▶ _Task objective_:
Copy each line below in which the word "document" occurs.

- - - - -

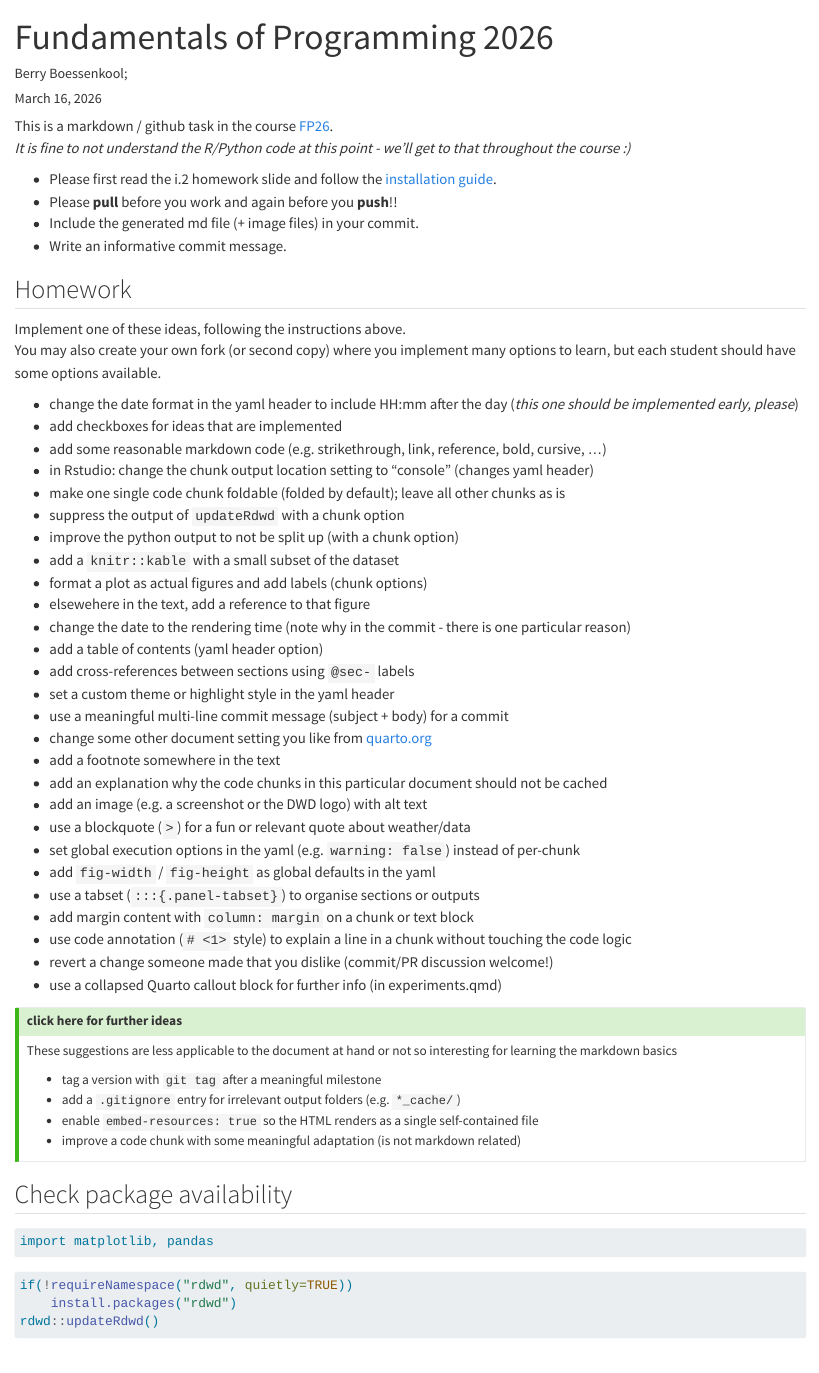
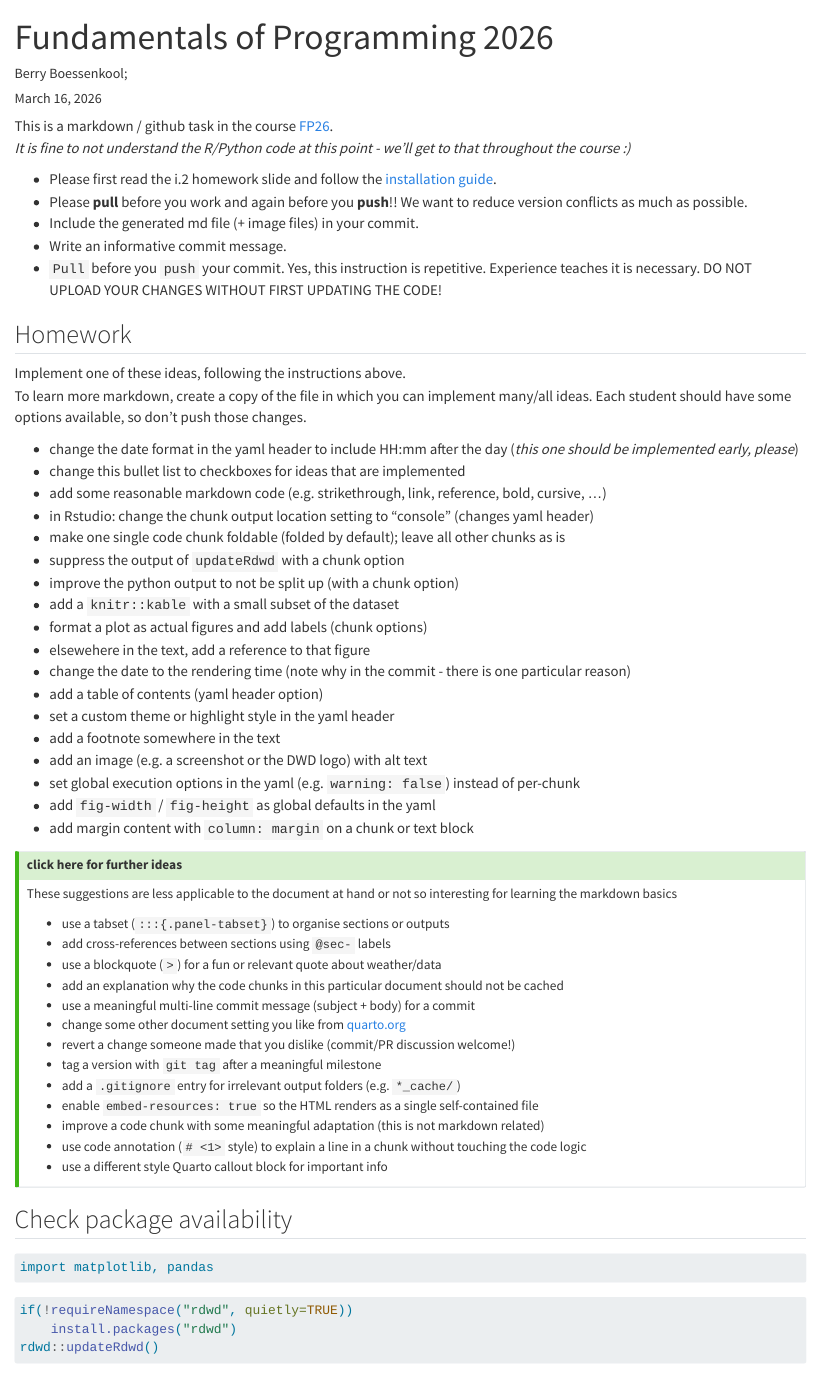
Before and after one commit to brry/FP26, a Quarto document (index.qmd): the page in a window 1100 px wide, from its top. Rendered offline with R 4.5, knitr and Pandoc in place of Quarto, with nearby package versions; some code elsewhere in the file could not run offline.

Commit message:
more tasks moved to otional ideas

```diff
--- a/index.qmd
+++ b/index.qmd
@@ -9,17 +9,18 @@ This is a markdown / github task in the course [FP26](https://open.hpi.de/course
 *It is fine to not understand the R/Python code at this point - we'll get to that throughout the course :)*
 
 - Please first read the i.2 homework slide and follow the [installation guide](https://github.com/brry/fpsetup#software-installation-guide).
-- Please **pull** before you work and again before you **push**!!
+- Please **pull** before you work and again before you **push**!! We want to reduce version conflicts as much as possible.
 - Include the generated md file (+ image files) in your commit.
 - Write an informative commit message.
+- `Pull` before you `push` your commit. Yes, this instruction is repetitive. Experience teaches it is necessary. DO NOT UPLOAD YOUR CHANGES WITHOUT FIRST UPDATING THE CODE!
 
 ## Homework
 
 Implement one of these ideas, following the instructions above.
-You may also create your own fork (or second copy) where you implement many options to learn, but each student should have some options available.
+To learn more markdown, create a copy of the file in which you can implement many/all ideas. Each student should have some options available, so don't push those changes.
 
 - change the date format in the yaml header to include HH:mm after the day (*this one should be implemented early, please*)
-- add checkboxes for ideas that are implemented
+- change this bullet list to checkboxes for ideas that are implemented
 - add some reasonable markdown code (e.g. strikethrough, link, reference, bold, cursive, ...)
 - in Rstudio: change the chunk output location setting to "console" (changes yaml header)
 - make one single code chunk foldable (folded by default); leave all other chunks as is
@@ -30,31 +31,31 @@ You may also create your own fork (or second copy) where you implement many opti
 - elsewehere in the text, add a reference to that figure
 - change the date to the rendering time (note why in the commit - there is one particular reason)
 - add a table of contents (yaml header option)
-- add cross-references between sections using `@sec-` labels
 - set a custom theme or highlight style in the yaml header
-- use a meaningful multi-line commit message (subject + body) for a commit
-- change some other document setting you like from [quarto.org](https://quarto.org/)
 - add a footnote somewhere in the text
-- add an explanation why the code chunks in this particular document should not be cached
 - add an image (e.g. a screenshot or the DWD logo) with alt text
-- use a blockquote (`>`) for a fun or relevant quote about weather/data
 - set global execution options in the yaml (e.g. `warning: false`) instead of per-chunk
 - add `fig-width` / `fig-height` as global defaults in the yaml
-- use a tabset (`:::{.panel-tabset}`) to organise sections or outputs
 - add margin content with `column: margin` on a chunk or text block
-- use code annotation (`# <1>` style) to explain a line in a chunk without touching the code logic
-- revert a change someone made that you dislike (commit/PR discussion welcome!)
-- use a collapsed Quarto callout block for further info (in experiments.qmd)
 
 ::: {.callout-tip collapse="true"}
 ## click here for further ideas
 
 These suggestions are less applicable to the document at hand or not so interesting for learning the markdown basics
 
+- use a tabset (`:::{.panel-tabset}`) to organise sections or outputs
+- add cross-references between sections using `@sec-` labels
+- use a blockquote (`>`) for a fun or relevant quote about weather/data
+- add an explanation why the code chunks in this particular document should not be cached
+- use a meaningful multi-line commit message (subject + body) for a commit
+- change some other document setting you like from [quarto.org](https://quarto.org/)
+- revert a change someone made that you dislike (commit/PR discussion welcome!)
 - tag a version with `git tag` after a meaningful milestone
 - add a `.gitignore` entry for irrelevant output folders (e.g. `*_cache/`)
 - enable `embed-resources: true` so the HTML renders as a single self-contained file
-- improve a code chunk with some meaningful adaptation (is not markdown related)
+- improve a code chunk with some meaningful adaptation (this is not markdown related)
+- use code annotation (`# <1>` style) to explain a line in a chunk without touching the code logic
+- use a different style Quarto callout block for important info
 :::
 
 ## Check package availability
```
Also changed, not shown: index.html.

- - - - -

▶ _Response to this exercise_:
Before and after one commit to brry/FP26, a Quarto document (index.qmd): the page in a window 1100 px wide, from its top. Rendered offline with R 4.5, knitr and Pandoc in place of Quarto, with nearby package versions; some code elsewhere in the file could not run offline.
-- change some other document setting you like from [quarto.org](https://quarto.org/)
-- add an explanation why the code chunks in this particular document should not be cached
 These suggestions are less applicable to the document at hand or not so interesting for learning the markdown basics
+- add an explanation why the code chunks in this particular document should not be cached
+- change some other document setting you like from [quarto.org](https://quarto.org/)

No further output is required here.